In just over a week’s time, the annual Consumer Electronics Show will get under way in Las Vegas, and the world’s tech firms will fall over themselves to unveil gadgets we will want in our stockings next year.
But the reality is that the development cycle, from the drawing board to the January sale at Argos, takes a lot longer than 12 months – and many of the promised innovations will never even make it to the production line.
So a more accurate barometer for 2019 is to consider some of the products that were showcased this time last year. Those that have stayed the course thus far may be poised to finally enter the consumer mainstream.
Among the easiest to mass produce, since it is literally the size of a fingernail, is a UV exposure meter from the cosmetics firm L’Oreal, which sends information about your exposure to the sun, to an app on your phone.
It’s one of the first examples of a retail near-field communication device – a small chip which requires no battery and which communicates with an NFC-enabled phone, in the same way as contactless payments.
L’Oreal’s UV Sense, a third of an inch in diameter, can be stuck decoratively to a fingernail or a pair of sunglasses, and will alert your phone when your exposure exceeds a pre-set level. You should see a lot of these on your holidays this summer.
Another trend likely to be in vogue from Blackpool to Benidorm is the Air Selfie drone. No need to put your phone on a stick to get a picture of yourself in front of the Tower, because with these pocket-size devices, self-portraits have become airborne.
The little quadcopter, currently around £150, is already in its second generation.
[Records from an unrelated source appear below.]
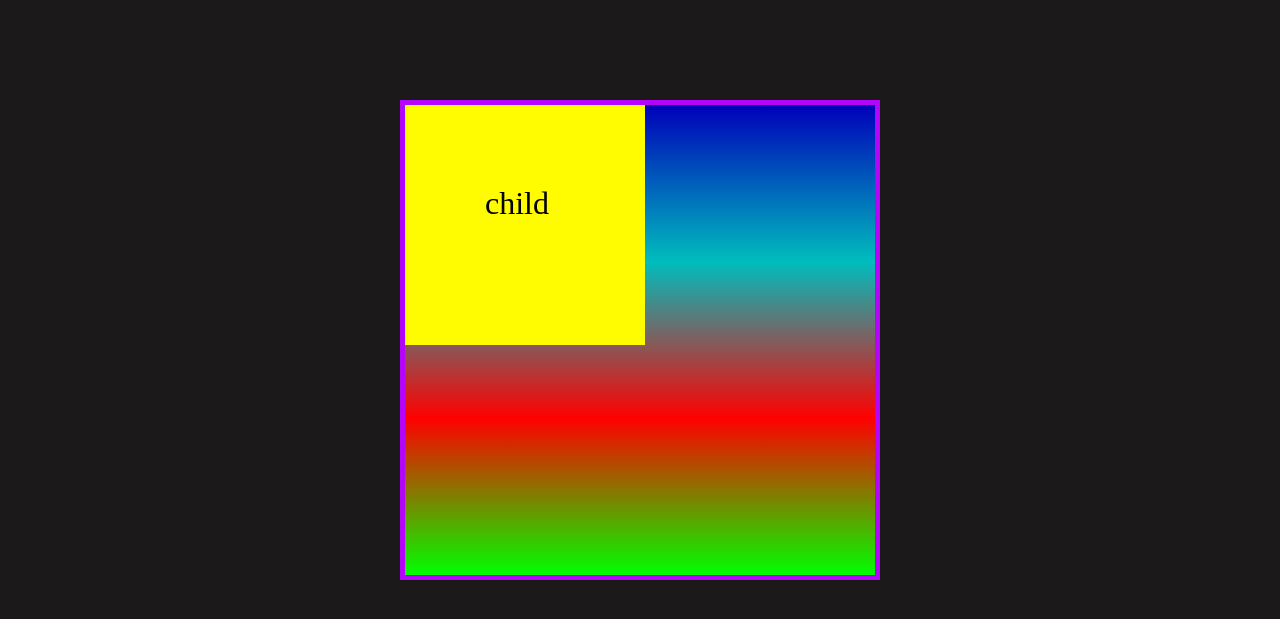
Repository: badhon252/revision
Page: Day-5/index.html
These files come from the project's save history. The page is drawn as it stood at one moment and after the next save; the edit follows.
The browser window is 1280 px wide. The pictures show the whole page.

Above is the page before, as saved 2022-02-11 23:10:03.

After the next save:
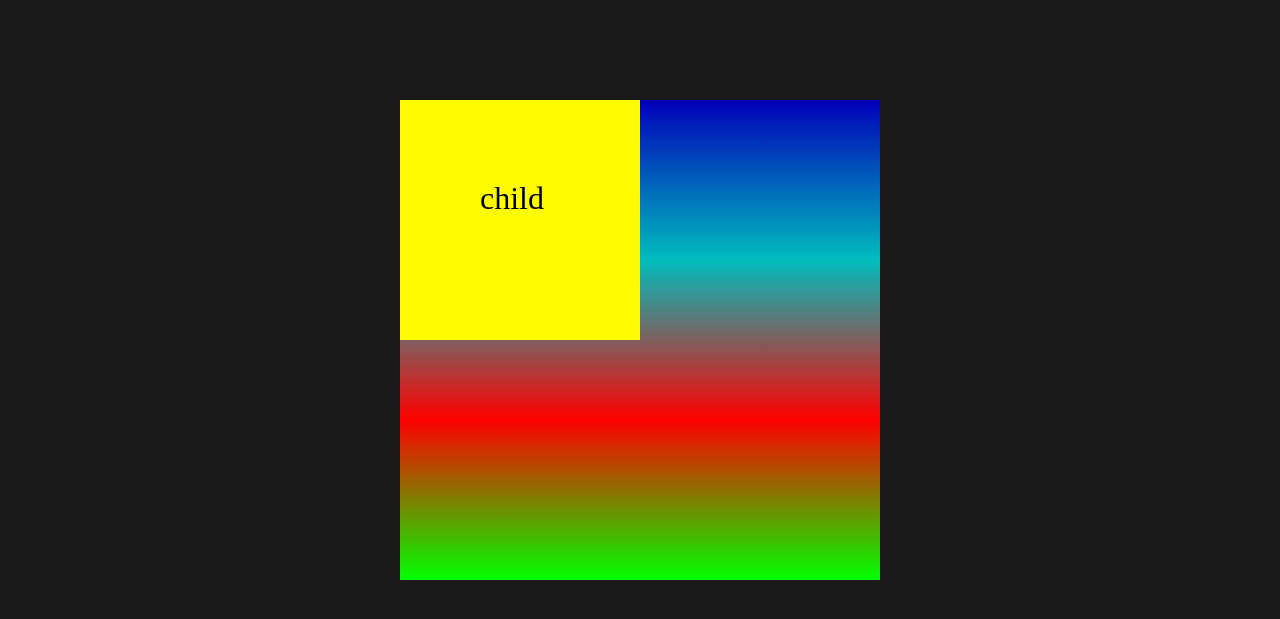
Saved 2 min 17 s later.
--- a/Day-5/index.css
+++ b/Day-5/index.css
@@ -16,7 +16,7 @@
     rgb(0, 255, 0)
   );
   margin: 100px auto;
-  border: 5px solid rgb(180, 5, 250);
+  border-image-source: linear-gradient(to left, #743ad5, #d53a9d);
 }
 
 .child {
It’s independent of your phone because it has its own 12-megapixel camera, and communicates with you via an app. The downside is that the battery will be flat in less than five minutes.
There is little doubt that 2019 will be the year we begin to embrace 5G phones. This fifth-generation standard for mobile communications will handle more data than is currently possible and allow the simultaneous connection of multiple devices. However, you will need a new handset and a new and more expensive 5G-specific tariff. The hardware will likely arrive a few months before the networks can handle it, so phones labelled “5G ready” will become familiar fixtures at the top of Carphone Warehouse’s range.
Back at Las Vegas, the attention is as likely to be on the car park as in the convention centre. Automotive technology has always been the Cinderella of the industry, given the longer product development cycle that cars require, but “digital cockpits” are showing signs of changing that. These are media players that can slot into any compatible dashboard and which incorporate voice activation, touch screens and even steering wheel controls. Harman, the car audio division of Samsung, is behind the latest models, but once the car makers catch up and begin including the correct dashboard mounts across their ranges, the other brands will quickly follow.
The digital cockpit’s uses are more obviously apparent than those of LG’s 65in flexible TV which disappears like a roller blind when you’re not watching it, or of Samsung’s colossal 146in model that takes over an entire wall and can double as wallpaper when there’s nothing more interesting to watch. If you thought the season for turkeys had just passed, there will be a few more where they came from next month.